But it also was the result of the fact that InterTrust had created patents so immaculate and well-considered that it would have been wrong not to sue—you don’t create a patent with 100 separate drawings to just put on the shelf, never to use again. And they seemed to know this going in. Of InterTrust founder Victor Shear, one former employee told Fortune: “He never let us forget that we were not ‘protecting music,’ but ‘developing the basis for a civil society in cyberspace.’”

And that civil society in cyberspace paid well. Just a few years after Microsoft agreed to a major antitrust settlement, it agreed to a major InterTrust settlement, with the DRM maker receiving a $440 million payday.
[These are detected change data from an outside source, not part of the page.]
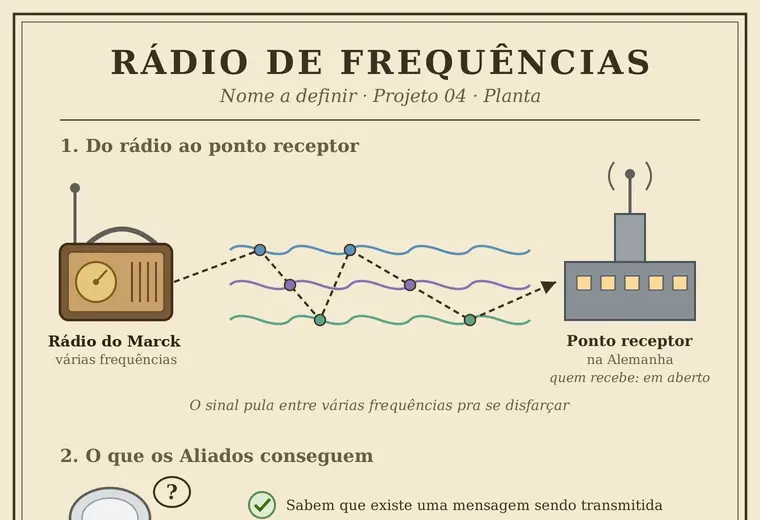
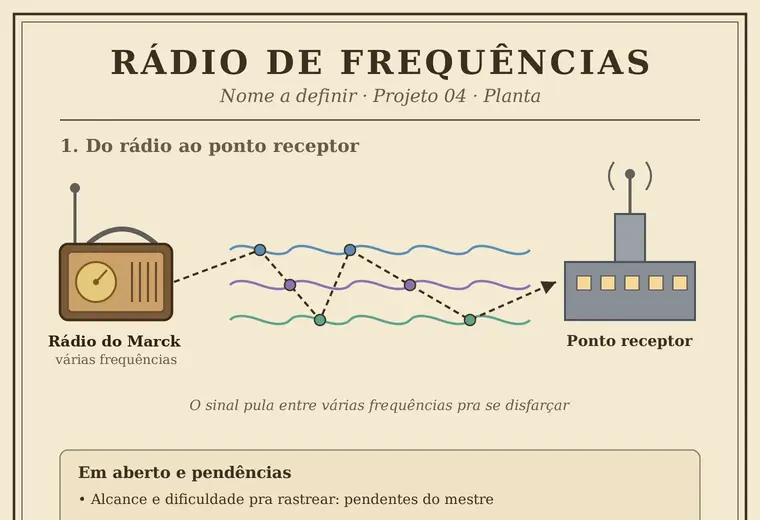
Livro de invenções sem a Hydra e sem a história do espião
Rádio de frequências sem Aliados, Alemanha e filtro (texto e planta refeita), laboratório sem
duplo-agente e sem contato do outro lado, vendas de informação e agente duplo fora dos textos.
O gerador para com erro se essas frases voltarem.

Claude-Session: https://claude.ai/code/session_01JaZPSxNdYSyuAWuxwH5iqS

Changed region(s): [[0.0605, 0.8615, 0.9382, 1.0], [0.7263, 0.6769, 0.9382, 0.7385]]

diff --git a/livro/index.html b/livro/index.html
@@ -9,7 +9,7 @@
 <link rel="preconnect" href="https://fonts.googleapis.com">
 <link rel="preconnect" href="https://fonts.gstatic.com" crossorigin>
 <link href="https://fonts.googleapis.com/css2?family=EB+Garamond:ital,wght@0,400;0,500;0,600;1,400;1,500&amp;family=IM+Fell+English:ital@0;1&amp;family=IM+Fell+English+SC&amp;display=swap" rel="stylesheet">
-<link rel="stylesheet" href="livro.css?v=2">
+<link rel="stylesheet" href="livro.css?v=3">
 <script>document.documentElement.classList.add('js')</script>
 </head>
 <body>
@@ -235,7 +235,7 @@
 </div></section>
 <section class="cap capitulo" id="cap-17" data-tipo="capitulo" data-n="17" data-titulo="Familiar mecânico"><div class="fluxo">
 <header class="cap-cab"><p class="cap-n">Projeto 17</p><h2 class="cap-nome">Familiar mecânico</h2><p class="cap-sub">sapo de cobre que espia e leva recado</p><div class="orn" aria-hidden="true"><i></i></div><p class="cap-meta"><span class="estado est-andamento">Em andamento</span><span class="sep" aria-hidden="true"> · </span><time datetime="2026-10-31">Criado em 31/10/2026</time></p><p class="selo"><span class="carimbo">Pendente de aprovação do mestre</span></p></header>
-<p class="nota">Um batedor pequeno, pro Marck espiar e mandar recado sem se expor. Liga com o agente duplo e com o <a class="ir" data-cap="cap-04" href="#cap-04">rádio (Projeto 04)</a>.</p>
+<p class="nota">Um batedor pequeno, pro Marck espiar e mandar recado sem se expor. Liga com o <a class="ir" data-cap="cap-04" href="#cap-04">rádio (Projeto 04)</a>.</p>
 <p class="corpo inicial">Um sapo de cobre do tamanho de uma mão aberta, com olho de vidro verde. Anda e pula curto, movido por uma mola de relojoeiro. Dentro tem um cristal que alimenta só os sentidos dele: uma célula de selênio atrás do olho, que sente claro e escuro, um microfone de carvão no tímpano e um coerer, que recebe ordens por rádio. Um tambor de pinos, como o de uma caixa de música, guia os movimentos.</p>
 <p class="corpo">O recado vai num papel enrolado dentro de uma cápsula de latão na boca. Também pode avisar por rádio, ligado ao Projeto 04. Ele não luta: é pequeno, lento e faz barulho de perto.</p>
 <p class="rotulo">De onde veio a ideia</p>
@@ -313,13 +313,10 @@
 <section class="cap capitulo" id="cap-04" data-tipo="capitulo" data-n="04" data-titulo="Rádio de frequências"><div class="fluxo">
 <header class="cap-cab"><p class="cap-n">Projeto 04</p><h2 class="cap-nome">Rádio de frequências</h2><p class="cap-sub">nome a definir</p><div class="orn" aria-hidden="true"><i></i></div><p class="cap-meta"><span class="estado est-uso">Em uso</span><span class="sep" aria-hidden="true"> · </span><time datetime="2026-10-23">Criado em 23/10/2026</time></p><p class="selo"><span class="carimbo aprovado">Aprovado pelo mestre</span></p></header>
 <p class="nota">Invenção do Marck, em uso</p>
-<p class="corpo inicial">O Marck fez esse rádio com um objetivo: não ser percebido como espião. É a forma que ele tem de se comunicar com os outros.</p>
+<p class="corpo inicial">O Marck fez esse rádio pra se comunicar com os outros.</p>
 <p class="corpo">O rádio é único. Em vez de falar numa frequência só, ele usa diferentes frequências, e isso disfarça o sinal. Quem escuta não consegue dizer de onde a transmissão sai.</p>
-<p class="corpo">Os Aliados sabem que existe uma mensagem sendo transmitida. Mas não conseguem acessá-la e não conseguem localizar de onde ela parte. O único ponto que dá pra achar é o que recebe, na Alemanha.</p>
-<p class="corpo">É por esse rádio que o Marck fala com a Hydra, e é nele que ele filtra tudo. A Hydra recebe só o que ele escolhe mandar.</p>
-<p class="corpo">Em aberto: quem recebe do outro lado, na Alemanha, e se os Aliados conseguiriam chegar até esse ponto.</p>
 <figure class="prancha"><a class="prancha-abrir" href="pranchas/planta-04-radio-de-frequencias.webp" target="_blank" rel="noopener" data-titulo="Planta desenhada do Projeto 04, Rádio de frequências"><img src="mini/planta-04-radio-de-frequencias.webp" width="760" height="520" loading="lazy" decoding="async" alt="Planta desenhada do Projeto 04, Rádio de frequências"></a><figcaption>Planta do projeto. <span class="dica">Toque pra abrir a prancha.</span></figcaption></figure>
-<p class="pendente">Alcance, dificuldade pra rastrear e quem recebe do outro lado pendentes de aprovação do mestre.</p>
+<p class="pendente">Alcance e dificuldade pra rastrear pendentes de aprovação do mestre.</p>
 </div></section>
 <section class="cap capitulo" id="cap-05" data-tipo="capitulo" data-n="05" data-titulo="Donnerstimme"><div class="fluxo">
 <header class="cap-cab"><p class="cap-n">Projeto 05</p><h2 class="cap-nome">Donnerstimme</h2><p class="cap-sub">Voz de Trovão</p><div class="orn" aria-hidden="true"><i></i></div><p class="cap-meta"><span class="estado est-andamento">Em andamento</span><span class="sep" aria-hidden="true"> · </span><time datetime="2026-10-24">Criado em 24/10/2026</time></p><p class="selo"><span class="carimbo aprovado">Aprovado pelo mestre</span></p></header>
@@ -402,7 +399,7 @@
 <p class="rotulo">Como ele chegou nesse lugar</p>
 <p class="corpo">O orfanato onde o Marck cresceu fica em Nova York, e foi lá que ele ganhou renome.</p>
 <p class="corpo">O apartamento é grande porque tem muitos patrocinadores por trás dele. O Marck trabalha no exército, e o dinheiro do exército vem junto com o dos patrocinadores, que ajudam e querem saber das invenções dele. Na prática, ele trabalha pro governo.</p>
-<p class="corpo">É por isso que o apartamento tem tanta coisa: ele quase não sai de lá. Sai pra comprar comida e pra voltar. Quando pega férias, vai pra Las Vegas, onde vende as informações. Ele tem dois empregos: trabalha no jornal e trabalha pro governo.</p>
+<p class="corpo">É por isso que o apartamento tem tanta coisa: ele quase não sai de lá. Sai pra comprar comida e pra voltar. Quando pega férias, vai pra Las Vegas. Ele tem dois empregos: trabalha no jornal e trabalha pro governo.</p>
 <p class="corpo">Depois dos 18 anos ele foi morar nesse apartamento e construiu o lugar aos poucos. Cada coisa dali foi feita ao longo dos anos, conforme ele foi conseguindo o que precisava, até chegar no dia de hoje.</p>
 <p class="rotulo">As salas</p>
 <ul class="pontos">
@@ -415,9 +412,9 @@
 <li><strong>Depósito:</strong> pólvora, querosene e óleo, na outra ponta do andar, longe da forja.</li>
 <li><strong>Cozinha e banho:</strong> fogão, pia, banheira e um monta-cargas pra receber material sem passar pela porta.</li>
 <li><strong>Quarto:</strong> dois beliches, quatro camas, no fim do corredor.</li>
-<li><strong>Sala secreta:</strong> só o Marck sabe. Rádio, cofre e o caderno do duplo-agente, atrás do armário da câmara escura.</li>
+<li><strong>Sala secreta:</strong> só o Marck sabe. Rádio, cofre e o caderno, atrás do armário da câmara escura.</li>
 </ul>
-<figure class="prancha"><a class="prancha-abrir" href="../img/planta-10-laboratorio.webp" target="_blank" rel="noopener" data-titulo="Planta desenhada do Projeto 10, Laboratório: planta baixa do andar, como o Marck anda por ele, sala por sala, segurança e perguntas em aberto"><img src="mini/planta-10-laboratorio.webp" width="760" height="520" loading="lazy" decoding="async" alt="Planta desenhada do Projeto 10, Laboratório: planta baixa do andar, como o Marck anda por ele, sala por sala, segurança e perguntas em aberto"></a><figcaption>Planta baixa e sala por sala. <span class="dica">Toque pra abrir a prancha.</span></figcaption></figure>
+<figure class="prancha"><a class="prancha-abrir" href="pranchas/planta-10-laboratorio.webp" target="_blank" rel="noopener" data-titulo="Planta desenhada do Projeto 10, Laboratório: planta baixa do andar, como o Marck anda por ele, sala por sala, segurança e perguntas em aberto"><img src="mini/planta-10-laboratorio.webp" width="760" height="520" loading="lazy" decoding="async" alt="Planta desenhada do Projeto 10, Laboratório: planta baixa do andar, como o Marck anda por ele, sala por sala, segurança e perguntas em aberto"></a><figcaption>Planta baixa e sala por sala. <span class="dica">Toque pra abrir a prancha.</span></figcaption></figure>
 <figure class="prancha"><a class="prancha-abrir" href="../img/planta-10b-laboratorio-corte.webp" target="_blank" rel="noopener" data-titulo="Vista isométrica em corte do andar do laboratório, em Nova York, com as salas mobiliadas"><img src="mini/planta-10b-laboratorio-corte.webp" width="760" height="520" loading="lazy" decoding="async" alt="Vista isométrica em corte do andar do laboratório, em Nova York, com as salas mobiliadas"></a><figcaption>Vista em corte do andar. <span class="dica">Toque pra abrir a prancha.</span></figcaption></figure>
 <p class="rotulo">Segurança</p>
 <ul class="pontos">
@@ -436,6 +433,6 @@
 <div class="prancha-vista" id="prancha-vista" role="dialog" aria-modal="true" aria-label="Prancha" hidden><div class="pv-barra"><p class="pv-tit" id="pv-tit"></p><a class="pv-orig" id="pv-orig" href="#" target="_blank" rel="noopener">Abrir a imagem</a><button type="button" class="pv-fechar" id="pv-fechar" aria-label="Fechar a prancha">Fechar</button></div><div class="pv-corpo" id="pv-corpo"><img id="pv-img" alt=""></div></div>
 <button type="button" class="modo-flutuante" id="modo-livro" data-acao="livro" hidden>Ler como livro</button>
 </div>
-<script src="livro.js?v=2"></script>
+<script src="livro.js?v=3"></script>
 </body>
 </html>

diff --git a/livro/gerar.py b/livro/gerar.py
@@ -27,7 +27,31 @@ TROCAS_NOME = [
     ('do Kairon', 'do Marck'),
     ('Kairon', 'Marck'),
 ]
-PROIBIDAS = ('kairon', 'flagon')
+PROIBIDAS = ('kairon', 'flagon', 'hydra', 'agente duplo', 'duplo-agente', 'espião', 'alemanha', 'contato com o outro lado', 'recebe do outro lado')
+
+# O livro também não conta que o Marck é espião: sai a Hydra, os Aliados e a Alemanha.
+REMOVER_PARAGRAFOS = ['Os Aliados sabem que existe', 'É por esse rádio que', 'Em aberto: quem recebe do outro lado']
+TROCAS_ESPIONAGEM = [
+    ('com um objetivo: não ser percebido como espião. É a forma que ele tem de se comunicar com os outros.', 'pra se comunicar com os outros.'),
+    ('Alcance, dificuldade pra rastrear e quem recebe do outro lado pendentes', 'Alcance e dificuldade pra rastrear pendentes'),
+    ('Liga com o agente duplo e com o ', 'Liga com o '),
+    (', onde vende as informações', ''),
+    ('caderno do duplo-agente', 'caderno'),
+]
+
+
+def tirar_espionagem(corpo, cap_id):
+    for p in list(corpo.find_all('p')):
+        t = p.get_text(' ', strip=True)
+        if any(t.startswith(r) for r in REMOVER_PARAGRAFOS):
+            p.decompose()
+    for no in list(corpo.find_all(string=True)):
+        t = str(no)
+        novo = t
+        for velho, nv in TROCAS_ESPIONAGEM:
+            novo = novo.replace(velho, nv)
+        if novo != t:
+            no.replace_with(novo)
 
 
 def tirar_nome(corpo, cap_id):
@@ -124,6 +148,7 @@ def figura(f):
 
 def corpo_html(corpo, cap_id=''):
     tirar_nome(corpo, cap_id)
+    tirar_espionagem(corpo, cap_id)
     # links entre projetos viram links do livro
     for a in corpo.select('a.ir'):
         alvo = a.get('data-abrir', '')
The gamble worked.

Years later, InterTrust received a similar settlement from Apple, though it’s not all about litigation for the company. Earlier this year, they launched a partnership with Google called PatentShield to defend small startups against patent lawsuits.

While InterTrust’s approach has proven effective over the years, its best-known DRM competitor, ContentGuard, has had a bit less luck doing the same thing.

It was spun off from Xerox in 2000 at the behest of Microsoft, and the bones of the firm were eventually sold off to a trio of firms—Microsoft, Time Warner, and Thomson—and its technology helped lead the way for Microsoft to produce its own DRM, PlayReady. (It also helped the acquisition took place around the time MS settled with InterTrust.)

But in 2011, the company was sold to Pendrell, a firm that invests in valuable intellectual property.

ContentGuard actually makes new apps with its technology—it built a Snapchat clone in 2014, for example—but it’s better known these days for suing the pants off of companies with DRM interests, like Apple, Samsung, and Google.

Those lawsuits, taking place in the patent-lawsuit-friendly Eastern District of Texas, have not gone well, with courts often finding against ContentGuard.

It’s probably because they didn’t use as many patent drawings.

A decade ago, Apple CEO Steve Jobs famously put a puncture hole into the heart of digital rights management as a consumer platform.

In an essay titled “Thoughts on Music,” Jobs made the case against licensing his company’s FairPlay encryption software, which he noted would have to be hardened up significantly if it were sold to other vendors and made universal. He then made the case that nearly all music was already sold in a DRM-free format, using these old, outdated things called CDs.

“So if the music companies are selling over 90 percent of their music DRM-free, what benefits do they get from selling the remaining small percentage of their music encumbered with a DRM system? There appear to be none. If anything, the technical expertise and overhead required to create, operate and update a DRM system has limited the number of participants selling DRM protected music,” he wrote.

What’s fascinating about this document is that, 38 full years after IBM decided against what became DRM for its business software, Jobs made the case against it with much of the same kinds of thinking that his company’s onetime biggest competitor used: It hurts consumers who play fair far more than it hurts those who steal content; it was frustrating and inconvenient; and it required a large investment of time and money that could be better spent elsewhere.

It was a seed of an idea that proved far more effective than any software-based security system, closer in mindset to John Perry Barlow than Victor Shear.

In just a few years, Jobs’ arguments paved the way for a change in negotiating strategy, and effectively killed digital rights management for the music industry.

Of course, it only came back after Spotify became popular and killed the idea of ownership entirely.